However, those growing rice, cotton or fruit will be excluded from using the water that is part of a new drought stimulus package announced on Thursday last week.
Kaarimba irrigator Dudley Bryant said the minimum 25Ml allocation for each farmer would give him a head start if no rain fell or allocation was provided.
“The biggest thing is government has done something,” he said.
“It's a recognition there is a problem but we are long way from fixing it.
“It’s a good step. In our case 25Ml will start up 25 hectares of annual pasture.”
Jerilderie rice, barley and oats grower Peter Burke questioned how successful the allocation would be.
“Divvying up that amount of water amongst 6000 irrigators is like giving someone one piece of chicken for tea when they need three,” he said.
“I haven’t seen any of these options that offer any long-term security for anyone.”
Mr Burke said he isn’t normally a negative person but he wondered who was actually advising these politicians.
“In the millennium drought, under the Howard government, we could access interest-free subsidies capped at $100,000,” he said.
“That wasn’t a complicated procedure and provided a real option.”
National Irrigators’ Council chairman Gavin McMahon welcomed the news but said he was disappointed the horticulture industry was not allowed to access the water.
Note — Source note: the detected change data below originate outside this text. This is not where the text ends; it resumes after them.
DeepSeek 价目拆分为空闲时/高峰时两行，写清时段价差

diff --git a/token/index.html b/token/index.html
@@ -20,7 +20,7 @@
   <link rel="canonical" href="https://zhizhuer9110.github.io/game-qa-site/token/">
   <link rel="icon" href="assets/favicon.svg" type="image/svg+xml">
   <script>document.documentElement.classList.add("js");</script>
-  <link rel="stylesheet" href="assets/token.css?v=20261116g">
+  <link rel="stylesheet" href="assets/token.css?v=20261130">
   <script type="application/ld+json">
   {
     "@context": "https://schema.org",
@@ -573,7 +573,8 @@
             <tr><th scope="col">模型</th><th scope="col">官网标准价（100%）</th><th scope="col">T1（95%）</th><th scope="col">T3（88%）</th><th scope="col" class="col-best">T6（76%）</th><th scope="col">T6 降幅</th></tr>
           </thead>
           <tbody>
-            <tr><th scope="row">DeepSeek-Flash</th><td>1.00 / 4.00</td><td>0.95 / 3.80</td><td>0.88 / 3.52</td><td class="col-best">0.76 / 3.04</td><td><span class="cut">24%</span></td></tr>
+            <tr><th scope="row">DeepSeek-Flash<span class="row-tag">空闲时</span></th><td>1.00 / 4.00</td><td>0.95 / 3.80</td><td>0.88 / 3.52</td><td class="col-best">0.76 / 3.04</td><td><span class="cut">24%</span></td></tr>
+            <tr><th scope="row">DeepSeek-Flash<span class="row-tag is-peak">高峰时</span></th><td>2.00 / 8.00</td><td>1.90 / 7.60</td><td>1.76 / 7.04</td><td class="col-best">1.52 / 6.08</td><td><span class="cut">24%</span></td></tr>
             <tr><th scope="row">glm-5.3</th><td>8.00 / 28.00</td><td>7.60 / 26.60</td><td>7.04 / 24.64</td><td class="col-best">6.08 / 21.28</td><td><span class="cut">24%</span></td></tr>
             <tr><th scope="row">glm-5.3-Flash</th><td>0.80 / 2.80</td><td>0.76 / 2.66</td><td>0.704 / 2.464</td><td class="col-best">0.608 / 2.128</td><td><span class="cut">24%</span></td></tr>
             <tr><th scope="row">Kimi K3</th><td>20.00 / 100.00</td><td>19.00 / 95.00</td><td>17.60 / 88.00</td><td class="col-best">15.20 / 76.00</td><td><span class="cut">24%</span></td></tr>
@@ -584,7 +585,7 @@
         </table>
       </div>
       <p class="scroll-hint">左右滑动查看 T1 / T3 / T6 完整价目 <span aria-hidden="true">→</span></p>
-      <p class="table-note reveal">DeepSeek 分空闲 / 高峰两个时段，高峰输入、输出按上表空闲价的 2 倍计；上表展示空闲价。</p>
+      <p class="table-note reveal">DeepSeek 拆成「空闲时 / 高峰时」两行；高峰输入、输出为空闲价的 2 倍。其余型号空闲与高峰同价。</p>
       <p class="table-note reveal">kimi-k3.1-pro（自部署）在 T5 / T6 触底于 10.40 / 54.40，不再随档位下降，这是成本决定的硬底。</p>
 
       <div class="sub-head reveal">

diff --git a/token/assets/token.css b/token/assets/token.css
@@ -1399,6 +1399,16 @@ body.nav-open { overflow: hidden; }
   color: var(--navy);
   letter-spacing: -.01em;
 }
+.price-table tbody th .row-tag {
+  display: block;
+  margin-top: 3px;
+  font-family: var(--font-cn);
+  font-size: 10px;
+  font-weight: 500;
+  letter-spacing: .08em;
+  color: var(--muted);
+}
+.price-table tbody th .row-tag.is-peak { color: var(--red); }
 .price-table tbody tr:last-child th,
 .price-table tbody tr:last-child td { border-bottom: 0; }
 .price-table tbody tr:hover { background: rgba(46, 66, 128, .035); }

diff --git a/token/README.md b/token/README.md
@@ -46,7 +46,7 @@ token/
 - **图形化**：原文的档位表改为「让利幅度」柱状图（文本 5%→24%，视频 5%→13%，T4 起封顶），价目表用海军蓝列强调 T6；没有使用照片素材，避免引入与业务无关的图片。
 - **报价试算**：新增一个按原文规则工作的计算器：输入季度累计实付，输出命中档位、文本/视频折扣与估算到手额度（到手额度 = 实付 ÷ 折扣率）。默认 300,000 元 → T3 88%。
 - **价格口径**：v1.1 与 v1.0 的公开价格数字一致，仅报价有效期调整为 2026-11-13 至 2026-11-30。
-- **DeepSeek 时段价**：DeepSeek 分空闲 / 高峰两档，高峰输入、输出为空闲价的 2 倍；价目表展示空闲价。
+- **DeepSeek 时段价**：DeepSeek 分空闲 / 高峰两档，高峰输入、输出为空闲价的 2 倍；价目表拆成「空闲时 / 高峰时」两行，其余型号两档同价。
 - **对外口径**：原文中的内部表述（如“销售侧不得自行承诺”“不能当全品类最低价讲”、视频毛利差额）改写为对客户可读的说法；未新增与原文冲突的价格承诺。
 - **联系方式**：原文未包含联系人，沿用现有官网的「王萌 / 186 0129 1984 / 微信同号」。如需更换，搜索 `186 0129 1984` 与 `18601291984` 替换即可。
“While the measure ... will provide some relief for dairy farmers and graziers growing fodder, silage and pasture for livestock, it is disappointing that the equally valuable horticulture sector will miss out as part of this measure,” he said.
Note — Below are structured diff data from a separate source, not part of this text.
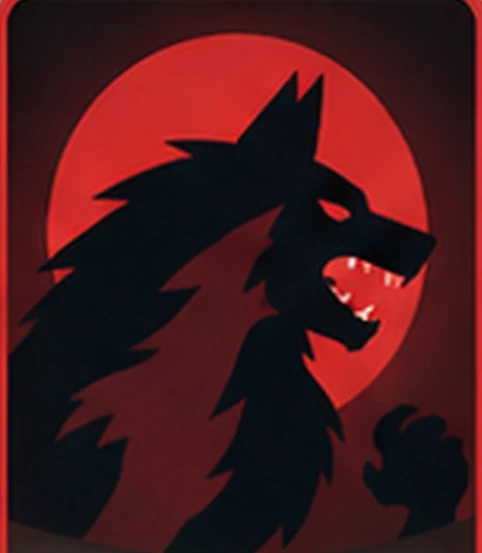
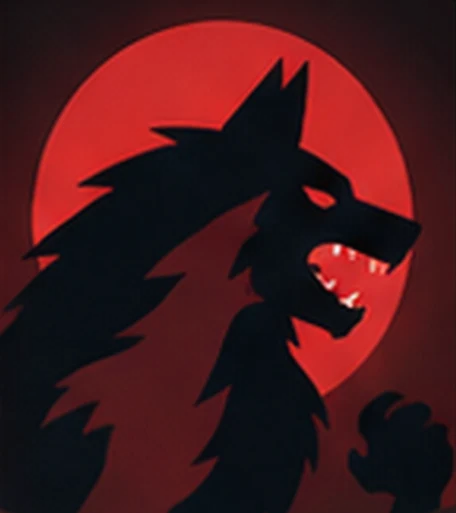
Rollenbilder: Rand sauber abgeschnitten, Bildformat 8:9 statt quadratisch

diff --git a/assets/css/app.css b/assets/css/app.css
@@ -264,7 +264,7 @@ textarea.inp{padding:12px 14px;min-height:96px;resize:vertical}
 .rd p{color:var(--muted);margin-top:6px}
 .ov-grid{display:grid;grid-template-columns:repeat(auto-fill,minmax(150px,1fr));gap:10px}
 .ov{display:flex;flex-direction:column;gap:6px;text-align:left}
-.ov .rbg{width:100%;aspect-ratio:1;border-radius:14px}
+.ov .rbg{width:100%;aspect-ratio:8/9;border-radius:14px}
 .ov b{font-size:14px}.ov small{font-size:12px;color:var(--muted);line-height:1.2}
 #toast{position:fixed;left:50%;bottom:calc(90px + var(--safe-b));transform:translate(-50%,20px);z-index:60;opacity:0;max-width:min(90vw,520px);padding:12px 18px;border-radius:14px;background:var(--surface2);border:1px solid var(--accent);box-shadow:var(--shadow);font-weight:700;text-align:center;transition:opacity .2s,transform .2s;pointer-events:none}
 #toast.show{opacity:1;transform:translate(-50%,0)}
@@ -274,7 +274,7 @@ textarea.inp{padding:12px 14px;min-height:96px;resize:vertical}
 .dealcard{width:min(86vw,380px);aspect-ratio:3/4.4;max-height:calc(var(--vh)*.7);border-radius:26px;border:3px solid var(--line);box-shadow:var(--shadow);display:flex;flex-direction:column;align-items:center;justify-content:center;gap:12px;padding:20px;text-align:center;position:relative;overflow:hidden;animation:rise .3s ease}
 .dealcard.back{background:repeating-linear-gradient(45deg,rgba(255,255,255,.05) 0 8px,transparent 8px 18px),linear-gradient(160deg,var(--raise),var(--surface))}
 .dealcard.face{background:linear-gradient(180deg,rgba(0,0,0,.2),rgba(0,0,0,.7)),var(--rc)}
-.dealcard .rbg{width:min(46vw,190px);aspect-ratio:1;border-radius:20px;border:3px solid rgba(255,255,255,.6)}
+.dealcard .rbg{width:min(46vw,190px);aspect-ratio:8/9;border-radius:20px;border:3px solid rgba(255,255,255,.6)}
 .dealcard h2{font-family:var(--serif);font-size:34px;color:#fff;text-shadow:0 2px 8px rgba(0,0,0,.6)}
 .dealcard p{color:#fff;opacity:.9;font-size:14px;max-width:28ch}
 .dealcard .who{font-weight:800;letter-spacing:.08em;text-transform:uppercase;font-size:14px;color:#fff;opacity:.9}

diff --git a/sw.js b/sw.js
@@ -2,7 +2,7 @@
 // Der Block zwischen den Marken wird von tools/precache.mjs erzeugt (node tools/precache.mjs).
 
 // >>> precache
-const VERSION = '907ab10b24';
+const VERSION = '1a543c8f5f';
 const ASSETS = [
   './',
   './assets/audio/glocke.mp3',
“The horticulture sector has had to face devastatingly high prices for water and we must acknowledge the contribution made by the sector in food production, with basin irrigators in 2017-18 growing more than 70 per cent of all Australia’s grapes, 41 per cent of fruit and nuts and 20 per cent of our vegetables.”
Speak Up chair Shelley Scoullar questioned the practicality of the roll-out.
“It is great to see that state and federal governments can work together to provide solutions to the water crisis, a good step forward,” she said.
“Unfortunately the practicality in the roll-out of the 100Gl will not provide the best results.
“Twenty five megalitres per farm is not a lot and is not an efficient use of water.
“It would have been much better for the water to be distributed as an allocation, with an intra-valley pool established so that those who were not in a position to grow a summer crop could trade to those who were, especially dairy farmers.”
The Australian Dairy Industry Council has also welcomed the announcement.
In April, ADIC called on the Federal Government to use Australia’s six functional desalination plants in a move that would “deliver a permanent water supply for farmers, regional communities and environment”.
“It is fantastic to see the government listening to the needs of dairy farmers who are suffering from the impacts of drought and offering real solutions to the problems we face in securing water,” ADIC chair Terry Richardson said.
“We hope that the government can further help drought-affected communities by working with the Victorian Government to connect the desalination plant in Gippsland, so that more water can be allocated for agricultural use.”